SACRAMENTO – The California Air Resources Board today approved updates to its Commercial Harbor Craft Regulation aimed at reducing emissions from harbor craft like tugboats and ferries operated near California’s coast to improve public health in nearby communities, many of which are disadvantaged.
By 2035, the amendments are expected to result in an 89 percent reduction of diesel soot (also known as particulate matter) and a 54 percent reduction in nitrogen oxides. The amendments will also reduce the cancer risk to over 22 million residents who live near the coast and up to 50 miles inland.
“Emissions from harbor craft contribute to toxic diesel emissions from coastal and port activities,” said CARB Chair Liane Randolph. “These amendments will help clean the air and protect public health, especially in port-adjacent communities that are already burdened by high levels of air pollution.”
Marine engines are regulated with Tier 1 being the earliest emission standard and Tier 4 being the newest, least-polluting standard. CARB is proposing a performance standard cleaner than Tier 4. Most harbor craft vessels use old engine technology such as Tier 2 engines that release 162 times more diesel particulate matter than a five-year-old school bus. With today’s amendments, the diesel soot reduction achieved by 2038 is equal to eliminating 246,000 heavy ‑ duty diesel trucks traveling from Los Angeles to Sacramento every day for a year.

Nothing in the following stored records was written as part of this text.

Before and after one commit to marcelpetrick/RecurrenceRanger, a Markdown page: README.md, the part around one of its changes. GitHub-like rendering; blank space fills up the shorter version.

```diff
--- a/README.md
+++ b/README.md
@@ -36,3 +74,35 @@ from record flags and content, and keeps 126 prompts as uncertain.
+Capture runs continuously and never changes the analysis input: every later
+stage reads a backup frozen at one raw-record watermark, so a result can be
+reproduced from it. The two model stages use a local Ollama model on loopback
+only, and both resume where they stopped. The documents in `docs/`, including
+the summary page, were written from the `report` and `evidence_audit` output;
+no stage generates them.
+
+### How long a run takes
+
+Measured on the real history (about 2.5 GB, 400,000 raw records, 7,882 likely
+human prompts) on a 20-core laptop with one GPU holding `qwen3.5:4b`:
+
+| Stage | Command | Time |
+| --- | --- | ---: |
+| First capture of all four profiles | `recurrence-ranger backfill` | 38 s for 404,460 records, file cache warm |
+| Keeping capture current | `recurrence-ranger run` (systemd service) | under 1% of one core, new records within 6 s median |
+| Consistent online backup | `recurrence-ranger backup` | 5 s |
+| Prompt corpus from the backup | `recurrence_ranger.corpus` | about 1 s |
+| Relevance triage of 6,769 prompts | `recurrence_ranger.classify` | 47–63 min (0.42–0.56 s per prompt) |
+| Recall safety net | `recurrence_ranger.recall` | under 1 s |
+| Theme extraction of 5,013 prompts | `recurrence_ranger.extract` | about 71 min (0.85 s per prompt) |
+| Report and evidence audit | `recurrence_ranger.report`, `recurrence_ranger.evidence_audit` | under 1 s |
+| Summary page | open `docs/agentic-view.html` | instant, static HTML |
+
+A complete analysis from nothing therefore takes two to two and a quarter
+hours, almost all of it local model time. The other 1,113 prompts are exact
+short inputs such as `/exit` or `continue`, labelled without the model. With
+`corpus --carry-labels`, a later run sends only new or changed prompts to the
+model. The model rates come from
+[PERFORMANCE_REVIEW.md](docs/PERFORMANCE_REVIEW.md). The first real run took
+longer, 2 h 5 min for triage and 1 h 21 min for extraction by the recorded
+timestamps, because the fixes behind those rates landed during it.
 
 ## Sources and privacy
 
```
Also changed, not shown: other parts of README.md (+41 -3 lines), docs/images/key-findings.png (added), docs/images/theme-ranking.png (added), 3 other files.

The current commercial harbor craft regulation accelerated the move to Tier 2 and 3 engines for select categories beginning in 2009 through 2022; the new amendments will require zero-emission options where feasible, and cleaner combustion Tier 3 and 4 engines on all other vessels. In addition, they will require the use of diesel particulate filters, which are standard equipment on new cars and trucks. Short run ferries, which include those traveling less than three nautical miles over a single run, will be required to be fully zero-emission by the end of 2025. New excursion vessels, such as vessels offering whale watching or dinner cruises, are also required to be capable of operating with at least 30 percent of the power from a zero ‑ emission source.

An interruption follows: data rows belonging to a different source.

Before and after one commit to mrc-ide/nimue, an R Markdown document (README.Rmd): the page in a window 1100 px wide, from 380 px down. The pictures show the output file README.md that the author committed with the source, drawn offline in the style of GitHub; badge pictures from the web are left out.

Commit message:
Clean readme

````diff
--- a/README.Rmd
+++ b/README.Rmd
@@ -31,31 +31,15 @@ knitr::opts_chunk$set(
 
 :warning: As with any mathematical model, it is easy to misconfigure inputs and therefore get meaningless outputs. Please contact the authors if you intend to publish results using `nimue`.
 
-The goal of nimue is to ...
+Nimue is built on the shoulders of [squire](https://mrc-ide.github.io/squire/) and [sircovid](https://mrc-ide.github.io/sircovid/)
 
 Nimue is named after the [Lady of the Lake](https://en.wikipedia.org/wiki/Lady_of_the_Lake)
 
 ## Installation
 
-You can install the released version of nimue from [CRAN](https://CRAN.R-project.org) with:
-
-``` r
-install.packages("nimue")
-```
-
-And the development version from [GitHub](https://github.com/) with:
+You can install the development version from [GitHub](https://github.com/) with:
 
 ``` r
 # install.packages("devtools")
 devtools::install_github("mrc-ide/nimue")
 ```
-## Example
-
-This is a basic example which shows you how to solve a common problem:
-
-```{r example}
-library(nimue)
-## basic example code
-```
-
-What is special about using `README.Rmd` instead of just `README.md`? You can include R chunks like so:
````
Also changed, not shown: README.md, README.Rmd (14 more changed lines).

The approved amendments include, for all vessel categories, compliance flexibilities such as fleet averaging or additional compliance time on other vessels in a fleet if a zero-emission vessel is deployed where it is feasible but not required.
The amendments affect all categories of commercial harbor craft and establish the first emission standard requirements for commercial passenger fishing vessels, pilot vessels, tank barges over 400 feet, workboats and research vessels. These vessels are required to use cleaner engine fuel to reduce emissions under the current regulation, but they were not required to upgrade to cleaner engines previously. CARB held hundreds of public meetings, several public workshops, considered stakeholder input and conducted site visits to develop the amendments.
Today’s amendments will begin phasing in starting in 2023 through the end of 2032. As a result of input from stakeholders, CARB incorporated compliance extensions for some vessel categories that would not have to upgrade until the end of 2034 if the vessel owner applies for and receives an extension if a replacement vessel is required but cannot be afforded. To address concerns raised by the sportfishing industry, the Board approved changes recommended by staff that provide a one-time ten-year extension option for commercial passenger fishing vessels until 2035 if a vessel is equipped with all Tier 3 engines by the end of 2024. This change will provide more certainty for vessel owners, as well as come at a lower cost with no need to renew extensions every two years.
In addition, the Board directed staff to establish a technical working group and provide updates to the Board every two years beginning in 2024. Updates would include the status of commercial harbor craft technology advancement that staff would use to explore future opportunities to adopt more stringent zero -emission requirements in the future. In addition, the Board directed staff to continue collaborating with the sportfishing industry and conduct a review of technology available for sportfishing vessels by 2028.
Incentive funding opportunities are available for operators, especially those taking early action or measures beyond what is required by the regulation. Funding opportunities may exist through the Carl Moyer Program, Community Air Protection Incentives, Volkswagen Environmental Mitigation Trust, and other opportunities such as the Advanced Technology Demonstration and Pilot Projects program funded through the Low Carbon Transportation program.